= Task brief =
Give back only one number: how many lines in the data below contain the word "align".

[Source data]
┄┄┄┄┄┄┄┄┄┄┄┄┄┄┄┄┄┄┄┄
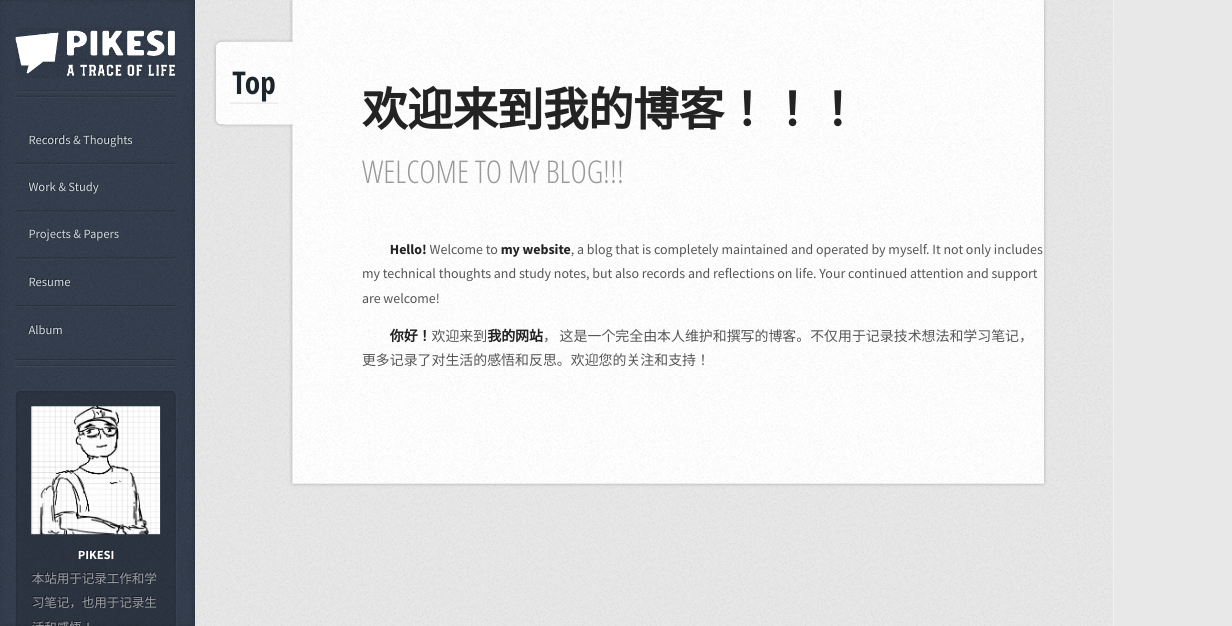
Repository: PiKesi522/PiKesi522.github.io
Page: index.html
These files come from the project's save history. The page is drawn as it stood at one moment and after the next save; the edit follows.
The browser window is 1280 px wide. The page is 1280 px wide, then 1416 px, so the pictures cover 1416 px, including what lies to the right of the window. The pictures show the whole page, at 87% of full size.
The page's requests for data from a server got no answer.

Above is the page before, as saved 2023-04-12 16:36:50.

### index.html
<!DOCTYPE HTML>
<!--
	Striped by HTML5 UP
	html5up.net | @ajlkn
	Free for personal and commercial use under the CCA 3.0 license (html5up.net/license)
-->
<html>

<head>
	<title>PiKesi's Home on the Internet</title>
	<meta charset="utf-8" />
	<meta name="viewport" content="width=device-width, initial-scale=1, user-scalable=no" />
	<link rel="stylesheet" href="assets/css/main.css" />
	<script>
		const folderUrl = "MainPage/";
		const xhr = new XMLHttpRequest();
		xhr.onreadystatechange = function () {
			if (this.readyState === 4 && this.status === 200) {
				const folderContent = xhr.responseText;
				const jpgFileRegex = /<a href="\/MainPage\/([^"]+\.jpg)"[^>]*>/g;
				const jpgFiles = folderContent.match(jpgFileRegex);
				const randomIndex = Math.floor(Math.random() * jpgFiles.length);
				const selectedJpgFile = decodeURIComponent(jpgFiles[randomIndex].replace(/.*\//, ""));
				const selectedJpgFilePath = folderUrl + encodeURIComponent(jpgFiles[randomIndex]);
				const featuredImageElement = $("<a></a>").attr("href", "/markdown/main.html?" + encodeURLParams({
					backgroundImage: selectedJpgFilePath,
					title: selectedJpgFile
				})).addClass("image featured");
				const imageElement = $("<img>").attr("src", selectedJpgFilePath).attr("alt", "");
				featuredImageElement.append(imageElement);
				$(".random-display").append(featuredImageElement);
			}
		};
		xhr.open("GET", folderUrl);
		xhr.send();
	</script>
</head>

<body class="is-preload">

	<!-- Content -->
	<div id="content">
		<div class="inner">

			<!-- 我的第一个博客 -->
			<article class="box post post-excerpt">
				<header>
					<h2>欢迎来到我的博客！！！</h2>
					<p>WELCOME TO MY BLOG!!!</p>
				</header>
				<div class="info">
					<span class="date">
						<span class="day">Top</span>
					</span>

				</div>
				<div class="random-display">
					<!-- <a class="image featured">
						<img width="1000px" height="500px" src="/MainPage/head.jpg" alt="" />
					</a>
					<div style="text-align: center; margin: 0 0 1.5em 0;">2021 于 <strong>上海 衡山路</strong></div> -->
				</div>
				<div style=" text-indent:2em">
					<strong>Hello!</strong> Welcome to <strong> my website</strong>,
					a blog that is completely maintained and operated by myself.
					It not only includes my technical thoughts and study notes,
					but also records and reflections on life.
					Your continued attention and support are welcome!
					<br>
				</div>
				<div style=" text-indent:2em; margin-top: 1em;">
					<strong>你好！</strong>欢迎来到<strong>我的网站</strong>，
					这是一个完全由本人维护和撰写的博客。不仅用于记录技术想法和学习笔记，
					更多记录了对生活的感悟和反思。欢迎您的关注和支持！
					<br>
				</div>
			</article>
		</div>
	</div>

	<!-- Sidebar -->
	<div id="sidebar">
		<script>
			fetch('/sidebar.html')
				.then(response => response.text())
				.then(data => {
					document.getElementById('sidebar').innerHTML = data;
				});
		</script>
	</div>

	<!-- Scripts -->
	<script src="assets/js/jquery.min.js"></script>
	<script src="assets/js/browser.min.js"></script>
	<script src="assets/js/breakpoints.min.js"></script>
	<script src="assets/js/util.js"></script>
	<script src="assets/js/main.js"></script>

</body>

</html>

### sidebar.html
<!-- Logo -->
<h1 id="logo">
    <a href="/index.html">
        <img style="width: 100%;" src="/assets/images/head1.png" alt="Logo">
        <!-- <div style="margin: 0.5em 0 0 0;">
					PiKesi
				</div> -->
    </a>
</h1>

<!-- Nav -->
<nav id="nav">
    <ul>
        <li><a href="/life.html">Records & Thoughts</a></li>
        <li><a href="/note.html">Work & Study</a></li>
        <li><a href="/projects.html">Projects & Papers</a></li>
        <li><a href="/resume.html">Resume</a></li>
        <li><a href="/photos.html">Album</a></li>
        <!-- <li><a href="#">Contact Me</a></li> -->
    </ul>
</nav>

<!-- Text -->
<section class="box text-style1">
    <div class="inner">
        <img style="width: 100%; margin: 0;" src="/assets/images/icon1.jpg" alt="Logo">
        <div style="text-align: center;">
            <strong> PIKESI </strong>
            <br />
            <!-- <strong> 爱 coding，更爱生活</strong> -->
        </div>
        <p>
            本站用于记录工作和学习笔记，也用于记录生活和感悟！
        </p>
        <div style="display: flex; justify-content: space-between; align-items: center;">
            <a style="float: left; flex: 1;" href="https://github.com/PiKesi522/PiKesi522.github.io/issues">提供建议</a>
            <!-- <span style="border-left: 10px black solid;" ></span> -->
            <a style="float: right;" href="https://github.com/PiKesi522/PiKesi522.github.io/issues">反馈问题</a>
        </div>
    </div>
</section>

Loaded but not shown: assets/js/jquery.min.js (library); assets/js/browser.min.js (common file); assets/js/breakpoints.min.js (common file); assets/css/fontawesome-all.min.css (library); assets/js/util.js (587 lines, source omitted); assets/css/main.css (3019 lines, source omitted); public/assets/js/main.js (no copy from this time; the picture is the same without it)

After the next save:
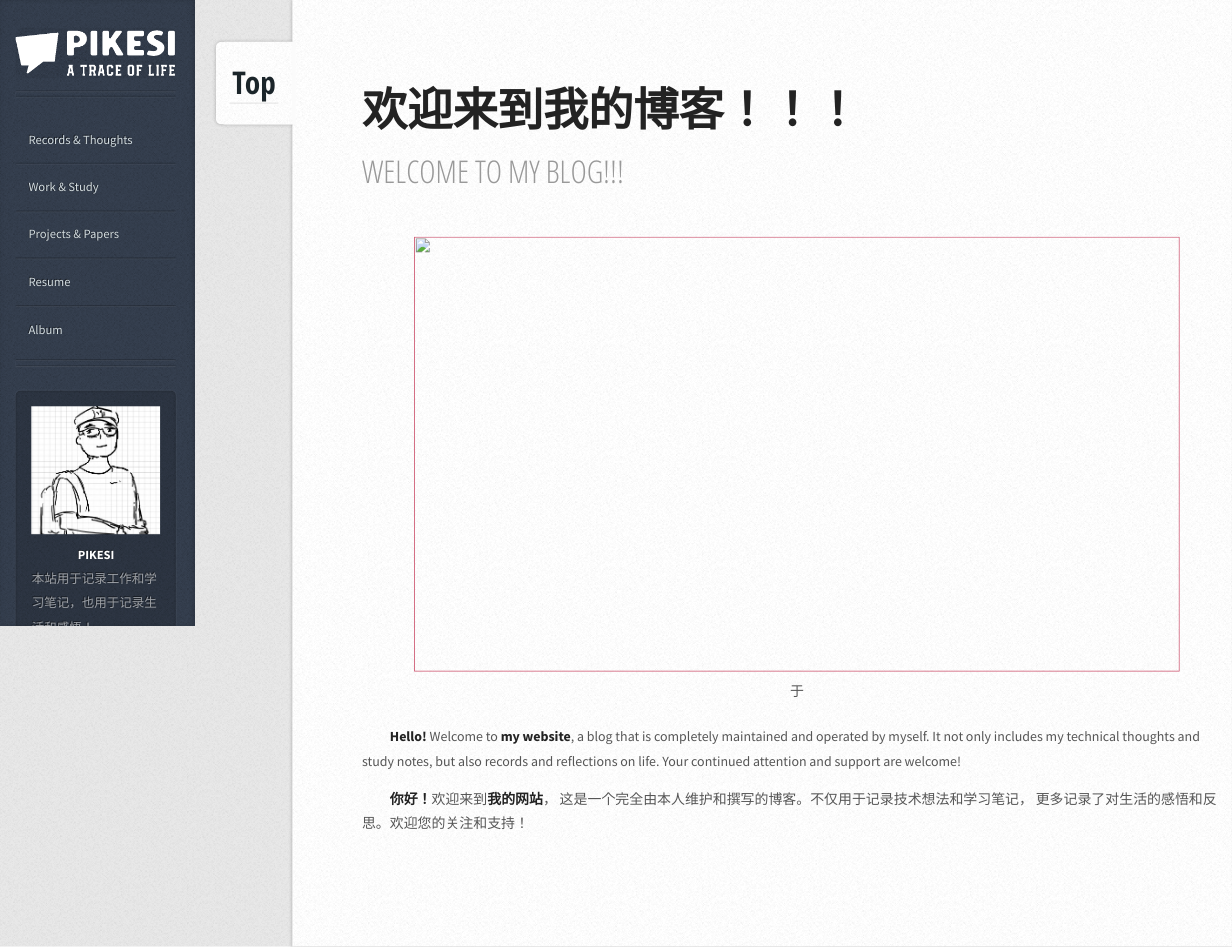
Saved 70 s later.
--- a/index.html
+++ b/index.html
@@ -55,10 +55,11 @@
 
 				</div>
 				<div class="random-display">
-					<!-- <a class="image featured">
-						<img width="1000px" height="500px" src="/MainPage/head.jpg" alt="" />
+					<a class="image featured" href="">
+						<img width="1000px" height="500px" src="" alt="" />
 					</a>
-					<div style="text-align: center; margin: 0 0 1.5em 0;">2021 于 <strong>上海 衡山路</strong></div> -->
+					<div style="text-align: center; margin: 0 0 1.5em 0;"><span class="year"></span> 于 <strong><span
+								class="location"></span></strong></div>
 				</div>
 				<div style=" text-indent:2em">
 					<strong>Hello!</strong> Welcome to <strong> my website</strong>,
┄┄┄┄┄┄┄┄┄┄┄┄┄┄┄┄┄┄┄┄
= Exercise result =
5